On Sept. 6 of 2018, a viral video surfaced of campus police officers making arrests on several students near the Village Apartments. With the protocol they followed, many students questioned if the officers were too forceful in their actions.

According to Barrett, that incident did not play a role in the university’s decision to invest in body cameras.

“That incident did not precipitate the buying of cameras, the decision to move forward with cameras [or] speed up the process,” Barrett said. “But I can recognize why some people would say, ‘Oh, you had this incident, now all of a sudden you’re getting cameras.’”

A still shot from the police body camera of Capt.

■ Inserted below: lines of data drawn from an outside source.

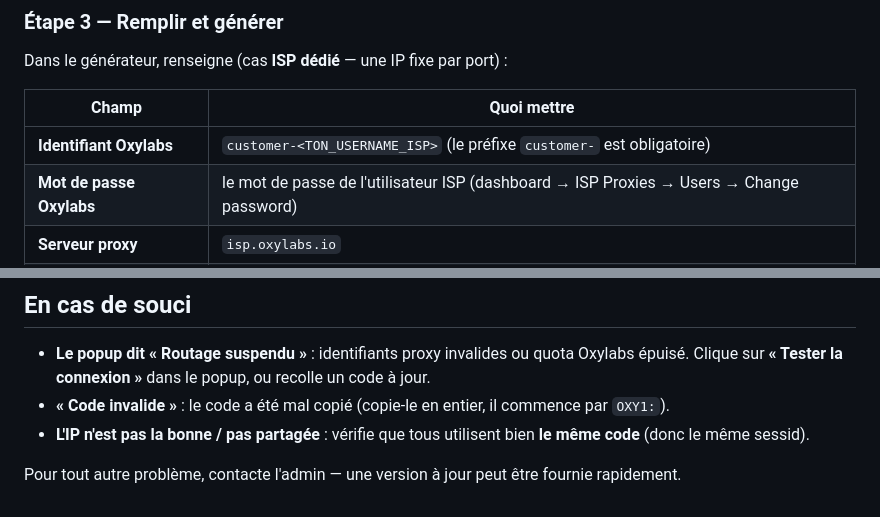
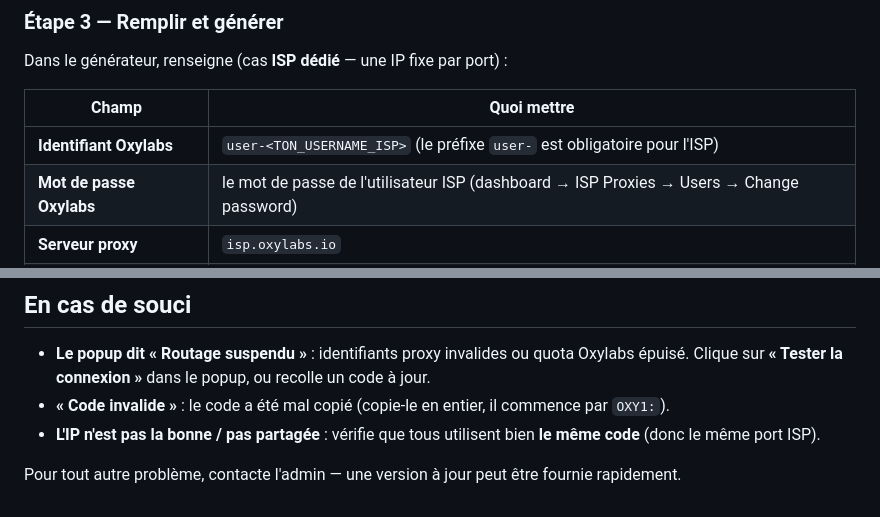
Before and after one commit to Pixfeed1/whork, a Markdown page: extension-proxy-oxylabs/GUIDE.md, 2 parts joined by grey strips. GitHub-like rendering.

```diff
--- a/extension-proxy-oxylabs/GUIDE.md
+++ b/extension-proxy-oxylabs/GUIDE.md
@@ -28,7 +28,7 @@ Dans le générateur, renseigne (cas **ISP dédié** — une IP fixe par port) :
 
 | Champ | Quoi mettre |
 |---|---|
-| **Identifiant Oxylabs** | `customer-<TON_USERNAME_ISP>` (le préfixe `customer-` est obligatoire) |
+| **Identifiant Oxylabs** | `user-<TON_USERNAME_ISP>` (le préfixe `user-` est obligatoire pour l'ISP) |
 | **Mot de passe Oxylabs** | le mot de passe de l'utilisateur ISP (dashboard → ISP Proxies → Users → Change password) |
 | **Serveur proxy** | `isp.oxylabs.io` |
 | **Port** | le port du groupe (voir encadré ci-dessous) |
@@ -83,6 +83,6 @@ Rien de plus à faire. Ouvre hellowork.com et travaille comme d'habitude.
 
 - **Le popup dit « Routage suspendu »** : identifiants proxy invalides ou quota Oxylabs épuisé. Clique sur **« Tester la connexion »** dans le popup, ou recolle un code à jour.
 - **« Code invalide »** : le code a été mal copié (copie-le en entier, il commence par `OXY1:`).
-- **L'IP n'est pas la bonne / pas partagée** : vérifie que tous utilisent bien **le même code** (donc le même sessid).
+- **L'IP n'est pas la bonne / pas partagée** : vérifie que tous utilisent bien **le même code** (donc le même port ISP).
 
 Pour tout autre problème, contacte l'admin — une version à jour peut être fournie rapidement.
```
Also changed, not shown: extension-proxy-oxylabs/README.md (+13 -11 lines).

Barrett shows The Montclarion’s News Editor Heather Berzak sitting across from him during an interview.
Photo courtesy of the University Police Department

He continued to say that having body cameras may not have changed the outcome of that situation, but may have assisted in providing another perspective on the arrests.

Senior television and digital media major Jasvinder Singh believes body cameras only act as a benefit to the campus community.

“I do believe it is a good idea because it protects not only the police, it protects the person on the other side of the camera, so it protects both parties,” Singh said. “If the police are doing the right thing, they should have nothing to worry about.”

Bleiberg mentioned in her press release that if people have additional questions on the body-cam policy, they are free to contact Barrett or email the UPD.

Join the Conversation